Since early September, the Oklahoma State Department of Health (OSDH) has been investigating and providing a public health response to an outbreak of mumps in Oklahoma primarily centered in Garfield County. Recent laboratory tests have confirmed a case of mumps in a Kay County school-aged child. Parents of children in the classroom of the case have been notified by a letter distributed by the school. Information obtained during the case investigation suggests it is unlikely the child was contagious  with the mumps virus while in school attendance. The OSDH has also identified a probable case of mumps in a Kay County adult. Both cases have social connections with individuals who are part of the mumps outbreak in Garfield County. State and local public health officials are working closely with schools and healthcare providers to rapidly identify suspected mumps cases and exclude affected persons from childcare centers, schools or workplaces during the timeframe they are able to transmit mumps to other persons.

Click here for helpful summary of important information.

Mumps is a virus that is spread from one person to another by coughing, sneezing, kissing and other types of direct contact with saliva, such as sharing food or drink with an infected person. Symptoms of mumps include swelling on one or both sides of the face, tenderness of the salivary glands in the cheek and jaw area, slight fever, headache, general aches and muscle pain. The illness usually resolves without medical intervention, but in rare cases can lead to serious complications and hospitalization.

Symptoms usually appear 16-18 days after infection. Infected individuals can transmit the virus two days before symptoms appear and up to five days after symptoms begin.

“If parents observe symptoms of mumps in their child, we are strongly requesting that the child be kept at home for the five days after those symptoms are discovered,” said State Epidemiologist Dr. Kristy Bradley . “This is the most effective way to prevent the disease from spreading.”

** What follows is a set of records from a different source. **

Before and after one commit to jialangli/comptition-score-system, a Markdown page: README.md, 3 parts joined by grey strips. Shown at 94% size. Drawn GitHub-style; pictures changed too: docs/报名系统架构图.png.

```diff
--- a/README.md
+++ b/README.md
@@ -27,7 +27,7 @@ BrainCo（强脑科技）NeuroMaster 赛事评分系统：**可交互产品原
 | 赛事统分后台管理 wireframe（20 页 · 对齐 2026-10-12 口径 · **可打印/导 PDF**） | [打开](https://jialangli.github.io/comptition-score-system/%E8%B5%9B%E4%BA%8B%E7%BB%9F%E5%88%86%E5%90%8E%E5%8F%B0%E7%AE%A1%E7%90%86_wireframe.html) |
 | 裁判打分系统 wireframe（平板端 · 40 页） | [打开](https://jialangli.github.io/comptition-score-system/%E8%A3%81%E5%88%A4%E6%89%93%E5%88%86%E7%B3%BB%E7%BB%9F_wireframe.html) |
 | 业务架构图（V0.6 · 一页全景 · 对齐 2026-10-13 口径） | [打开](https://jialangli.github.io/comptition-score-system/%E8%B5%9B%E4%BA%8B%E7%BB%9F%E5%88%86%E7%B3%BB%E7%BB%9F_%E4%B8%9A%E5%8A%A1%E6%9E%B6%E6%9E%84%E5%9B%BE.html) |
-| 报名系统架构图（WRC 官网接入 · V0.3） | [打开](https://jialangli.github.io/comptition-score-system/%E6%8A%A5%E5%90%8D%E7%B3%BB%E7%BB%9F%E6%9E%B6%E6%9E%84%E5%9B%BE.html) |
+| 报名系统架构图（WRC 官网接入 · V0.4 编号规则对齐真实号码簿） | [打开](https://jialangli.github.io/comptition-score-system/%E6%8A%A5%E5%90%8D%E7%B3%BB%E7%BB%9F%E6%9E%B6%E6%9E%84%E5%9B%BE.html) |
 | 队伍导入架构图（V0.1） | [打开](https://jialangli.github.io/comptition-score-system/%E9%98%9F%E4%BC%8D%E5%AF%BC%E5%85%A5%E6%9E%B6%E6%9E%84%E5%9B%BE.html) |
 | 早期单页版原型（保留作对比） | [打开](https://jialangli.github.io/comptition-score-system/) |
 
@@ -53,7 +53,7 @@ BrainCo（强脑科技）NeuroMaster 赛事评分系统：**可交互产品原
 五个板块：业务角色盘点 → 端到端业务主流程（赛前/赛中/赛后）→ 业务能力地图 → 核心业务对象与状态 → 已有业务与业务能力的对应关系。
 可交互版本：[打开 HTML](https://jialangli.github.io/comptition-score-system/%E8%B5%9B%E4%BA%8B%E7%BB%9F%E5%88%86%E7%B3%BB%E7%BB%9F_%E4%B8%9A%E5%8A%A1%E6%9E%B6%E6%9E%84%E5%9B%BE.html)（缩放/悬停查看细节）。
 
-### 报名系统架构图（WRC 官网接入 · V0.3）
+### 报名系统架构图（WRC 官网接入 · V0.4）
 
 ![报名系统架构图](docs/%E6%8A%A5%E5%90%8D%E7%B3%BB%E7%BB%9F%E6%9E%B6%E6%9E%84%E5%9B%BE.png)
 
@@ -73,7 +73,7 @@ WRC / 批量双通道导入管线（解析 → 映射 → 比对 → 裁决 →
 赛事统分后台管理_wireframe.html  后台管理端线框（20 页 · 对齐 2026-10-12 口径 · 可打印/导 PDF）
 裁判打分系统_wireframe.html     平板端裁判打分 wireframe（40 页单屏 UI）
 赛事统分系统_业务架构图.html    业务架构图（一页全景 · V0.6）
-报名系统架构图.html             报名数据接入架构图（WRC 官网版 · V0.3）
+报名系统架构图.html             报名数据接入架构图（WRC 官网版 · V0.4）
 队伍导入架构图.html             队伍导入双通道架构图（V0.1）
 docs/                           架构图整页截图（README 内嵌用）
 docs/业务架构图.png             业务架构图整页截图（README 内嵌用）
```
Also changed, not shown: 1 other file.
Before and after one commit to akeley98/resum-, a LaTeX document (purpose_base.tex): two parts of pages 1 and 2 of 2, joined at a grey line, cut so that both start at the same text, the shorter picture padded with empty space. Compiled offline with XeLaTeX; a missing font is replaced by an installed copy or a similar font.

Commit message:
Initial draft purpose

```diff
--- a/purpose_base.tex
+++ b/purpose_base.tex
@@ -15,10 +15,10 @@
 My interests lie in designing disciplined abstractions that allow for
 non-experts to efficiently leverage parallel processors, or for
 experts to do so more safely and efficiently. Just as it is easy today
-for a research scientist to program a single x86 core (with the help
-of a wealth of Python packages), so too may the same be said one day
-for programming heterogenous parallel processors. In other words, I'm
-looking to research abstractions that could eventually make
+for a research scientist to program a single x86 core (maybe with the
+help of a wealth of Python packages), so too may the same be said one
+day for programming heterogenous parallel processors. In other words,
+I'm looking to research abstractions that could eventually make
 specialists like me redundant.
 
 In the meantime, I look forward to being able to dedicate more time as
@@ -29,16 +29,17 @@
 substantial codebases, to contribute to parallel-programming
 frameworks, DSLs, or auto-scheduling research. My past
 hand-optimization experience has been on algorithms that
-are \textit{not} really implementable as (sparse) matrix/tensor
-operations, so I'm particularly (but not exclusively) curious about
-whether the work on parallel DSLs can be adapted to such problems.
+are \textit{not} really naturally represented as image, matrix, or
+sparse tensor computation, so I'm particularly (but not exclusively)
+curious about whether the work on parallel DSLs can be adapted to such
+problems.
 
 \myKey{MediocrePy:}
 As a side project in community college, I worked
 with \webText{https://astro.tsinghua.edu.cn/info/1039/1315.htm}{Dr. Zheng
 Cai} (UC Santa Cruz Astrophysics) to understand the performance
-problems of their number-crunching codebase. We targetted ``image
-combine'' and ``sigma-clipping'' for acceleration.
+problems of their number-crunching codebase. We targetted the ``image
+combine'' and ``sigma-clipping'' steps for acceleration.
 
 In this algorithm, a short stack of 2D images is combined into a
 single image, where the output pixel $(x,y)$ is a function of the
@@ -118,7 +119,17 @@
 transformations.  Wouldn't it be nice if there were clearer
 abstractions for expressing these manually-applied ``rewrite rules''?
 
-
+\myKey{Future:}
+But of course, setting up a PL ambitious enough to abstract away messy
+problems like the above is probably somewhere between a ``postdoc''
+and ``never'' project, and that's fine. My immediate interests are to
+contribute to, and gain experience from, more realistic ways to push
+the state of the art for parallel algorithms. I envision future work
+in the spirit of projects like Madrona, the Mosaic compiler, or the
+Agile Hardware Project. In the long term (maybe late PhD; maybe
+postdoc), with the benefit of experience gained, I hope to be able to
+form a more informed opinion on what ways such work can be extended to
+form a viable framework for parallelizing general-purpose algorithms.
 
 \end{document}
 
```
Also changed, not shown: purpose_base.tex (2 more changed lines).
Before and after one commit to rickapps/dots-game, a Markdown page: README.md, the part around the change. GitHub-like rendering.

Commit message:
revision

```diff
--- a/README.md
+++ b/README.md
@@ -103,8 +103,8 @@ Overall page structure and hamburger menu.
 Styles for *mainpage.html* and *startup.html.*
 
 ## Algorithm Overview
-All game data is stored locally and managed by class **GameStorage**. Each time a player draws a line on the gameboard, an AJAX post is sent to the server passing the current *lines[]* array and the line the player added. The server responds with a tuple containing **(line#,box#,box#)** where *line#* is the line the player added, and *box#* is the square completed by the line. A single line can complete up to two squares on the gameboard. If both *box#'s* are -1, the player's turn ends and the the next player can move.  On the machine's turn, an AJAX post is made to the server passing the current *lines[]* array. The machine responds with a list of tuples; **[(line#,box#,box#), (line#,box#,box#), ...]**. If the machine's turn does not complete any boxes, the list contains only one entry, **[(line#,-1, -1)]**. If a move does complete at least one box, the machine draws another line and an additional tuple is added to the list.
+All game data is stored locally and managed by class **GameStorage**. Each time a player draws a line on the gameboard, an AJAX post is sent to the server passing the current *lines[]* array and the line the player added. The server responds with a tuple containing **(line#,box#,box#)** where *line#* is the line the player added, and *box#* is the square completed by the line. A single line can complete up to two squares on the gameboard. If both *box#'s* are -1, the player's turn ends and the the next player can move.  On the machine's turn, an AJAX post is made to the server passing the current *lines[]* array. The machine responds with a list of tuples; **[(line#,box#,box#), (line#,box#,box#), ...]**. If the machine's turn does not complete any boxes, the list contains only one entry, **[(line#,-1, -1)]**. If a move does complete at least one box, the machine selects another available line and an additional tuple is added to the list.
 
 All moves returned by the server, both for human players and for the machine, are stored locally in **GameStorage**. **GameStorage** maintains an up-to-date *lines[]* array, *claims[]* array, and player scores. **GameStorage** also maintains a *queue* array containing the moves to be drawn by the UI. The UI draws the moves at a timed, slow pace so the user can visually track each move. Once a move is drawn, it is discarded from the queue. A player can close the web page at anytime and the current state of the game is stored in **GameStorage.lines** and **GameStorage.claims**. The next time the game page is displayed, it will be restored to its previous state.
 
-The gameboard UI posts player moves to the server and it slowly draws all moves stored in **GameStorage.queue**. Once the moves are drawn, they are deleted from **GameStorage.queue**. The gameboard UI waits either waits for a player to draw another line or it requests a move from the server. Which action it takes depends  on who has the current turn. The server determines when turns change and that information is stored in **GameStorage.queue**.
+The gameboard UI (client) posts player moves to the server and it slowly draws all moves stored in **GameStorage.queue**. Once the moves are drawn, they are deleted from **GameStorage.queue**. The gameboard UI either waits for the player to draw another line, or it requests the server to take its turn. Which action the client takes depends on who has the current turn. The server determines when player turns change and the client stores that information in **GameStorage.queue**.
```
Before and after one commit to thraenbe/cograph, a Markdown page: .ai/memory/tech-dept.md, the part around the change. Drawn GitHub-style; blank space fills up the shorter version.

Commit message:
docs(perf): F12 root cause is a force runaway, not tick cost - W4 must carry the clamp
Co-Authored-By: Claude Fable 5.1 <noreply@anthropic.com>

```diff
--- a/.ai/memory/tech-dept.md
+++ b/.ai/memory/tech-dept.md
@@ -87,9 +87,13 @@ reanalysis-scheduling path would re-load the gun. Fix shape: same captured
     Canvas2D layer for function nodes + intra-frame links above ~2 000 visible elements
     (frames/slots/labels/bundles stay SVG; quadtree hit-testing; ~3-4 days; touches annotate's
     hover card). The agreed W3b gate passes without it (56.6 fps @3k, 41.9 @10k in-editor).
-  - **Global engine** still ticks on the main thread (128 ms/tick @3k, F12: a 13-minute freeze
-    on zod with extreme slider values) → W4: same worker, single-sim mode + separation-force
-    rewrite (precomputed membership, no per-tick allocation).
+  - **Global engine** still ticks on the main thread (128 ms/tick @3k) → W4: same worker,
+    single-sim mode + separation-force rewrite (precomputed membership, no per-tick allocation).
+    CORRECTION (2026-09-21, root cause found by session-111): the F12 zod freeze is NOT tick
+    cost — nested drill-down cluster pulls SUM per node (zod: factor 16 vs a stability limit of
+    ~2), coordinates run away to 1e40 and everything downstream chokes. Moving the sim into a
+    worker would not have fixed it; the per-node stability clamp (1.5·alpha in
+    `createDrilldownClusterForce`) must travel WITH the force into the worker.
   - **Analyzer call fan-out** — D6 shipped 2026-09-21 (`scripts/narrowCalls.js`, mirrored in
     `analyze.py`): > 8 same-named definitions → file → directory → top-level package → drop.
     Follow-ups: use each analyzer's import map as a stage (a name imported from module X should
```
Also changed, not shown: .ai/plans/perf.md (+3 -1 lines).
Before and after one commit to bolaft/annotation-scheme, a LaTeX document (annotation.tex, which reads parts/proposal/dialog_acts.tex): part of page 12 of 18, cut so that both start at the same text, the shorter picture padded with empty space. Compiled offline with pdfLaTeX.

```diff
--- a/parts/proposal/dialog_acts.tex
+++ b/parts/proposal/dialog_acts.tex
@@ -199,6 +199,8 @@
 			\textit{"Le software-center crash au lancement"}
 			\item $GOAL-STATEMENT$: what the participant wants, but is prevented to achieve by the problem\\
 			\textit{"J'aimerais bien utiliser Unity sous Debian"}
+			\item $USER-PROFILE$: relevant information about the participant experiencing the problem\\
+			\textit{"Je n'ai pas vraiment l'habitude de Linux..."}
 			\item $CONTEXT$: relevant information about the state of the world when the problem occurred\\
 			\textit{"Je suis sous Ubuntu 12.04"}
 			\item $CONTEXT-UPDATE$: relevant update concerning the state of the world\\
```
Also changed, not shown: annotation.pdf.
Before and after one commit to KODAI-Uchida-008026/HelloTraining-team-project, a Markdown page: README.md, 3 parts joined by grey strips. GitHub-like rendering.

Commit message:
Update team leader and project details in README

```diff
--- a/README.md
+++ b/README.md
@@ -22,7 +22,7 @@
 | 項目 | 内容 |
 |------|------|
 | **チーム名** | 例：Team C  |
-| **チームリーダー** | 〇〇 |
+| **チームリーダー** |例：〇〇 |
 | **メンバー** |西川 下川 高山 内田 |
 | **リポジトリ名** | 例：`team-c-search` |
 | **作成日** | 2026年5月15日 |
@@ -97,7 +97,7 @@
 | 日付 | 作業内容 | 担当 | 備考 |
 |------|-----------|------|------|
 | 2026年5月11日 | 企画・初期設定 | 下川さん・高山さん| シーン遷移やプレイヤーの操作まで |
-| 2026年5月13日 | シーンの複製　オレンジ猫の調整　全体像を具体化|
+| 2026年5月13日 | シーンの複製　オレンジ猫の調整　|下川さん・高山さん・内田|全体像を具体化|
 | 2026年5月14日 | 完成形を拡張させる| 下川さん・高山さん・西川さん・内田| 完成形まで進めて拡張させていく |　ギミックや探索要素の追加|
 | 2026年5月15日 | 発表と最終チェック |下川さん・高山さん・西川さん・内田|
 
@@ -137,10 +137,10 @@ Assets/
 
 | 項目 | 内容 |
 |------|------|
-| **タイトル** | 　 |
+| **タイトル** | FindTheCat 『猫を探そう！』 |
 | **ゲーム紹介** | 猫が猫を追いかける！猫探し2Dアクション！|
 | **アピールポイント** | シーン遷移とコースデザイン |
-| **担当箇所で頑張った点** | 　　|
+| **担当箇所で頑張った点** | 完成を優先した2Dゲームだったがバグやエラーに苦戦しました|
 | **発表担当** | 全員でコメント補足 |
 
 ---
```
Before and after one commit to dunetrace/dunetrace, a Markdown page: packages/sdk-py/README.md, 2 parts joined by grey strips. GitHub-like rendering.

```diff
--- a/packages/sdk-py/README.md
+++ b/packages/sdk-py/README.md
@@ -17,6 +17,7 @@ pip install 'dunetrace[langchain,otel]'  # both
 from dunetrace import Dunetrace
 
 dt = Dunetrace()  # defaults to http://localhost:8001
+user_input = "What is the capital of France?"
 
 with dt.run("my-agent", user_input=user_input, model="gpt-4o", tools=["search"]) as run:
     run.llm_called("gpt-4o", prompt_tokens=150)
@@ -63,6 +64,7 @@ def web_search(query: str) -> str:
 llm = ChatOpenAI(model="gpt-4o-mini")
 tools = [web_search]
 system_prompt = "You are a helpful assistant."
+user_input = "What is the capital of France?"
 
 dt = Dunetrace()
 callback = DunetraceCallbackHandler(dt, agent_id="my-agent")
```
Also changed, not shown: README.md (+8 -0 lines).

Two doses of the MMR (Measles, Mumps, Rubella) vaccine that are required for school attendance is 88% effective in preventing mumps. The MMR vaccine is recommended on or after a child’s first birthday with a second dose at four to six years of age. People who are born during or after 1957 who do not have evidence of immunity against mumps should get at least one dose of MMR vaccine. OSDH recommends that parents follow-up with their child’s healthcare provider to determine if the child is up-to-date on their MMR vaccination. Children that need to receive the MMR vaccine may get it from their healthcare provider or the Kay County Health Department.

OSDH has prepared a fact sheet on mumps that can be found at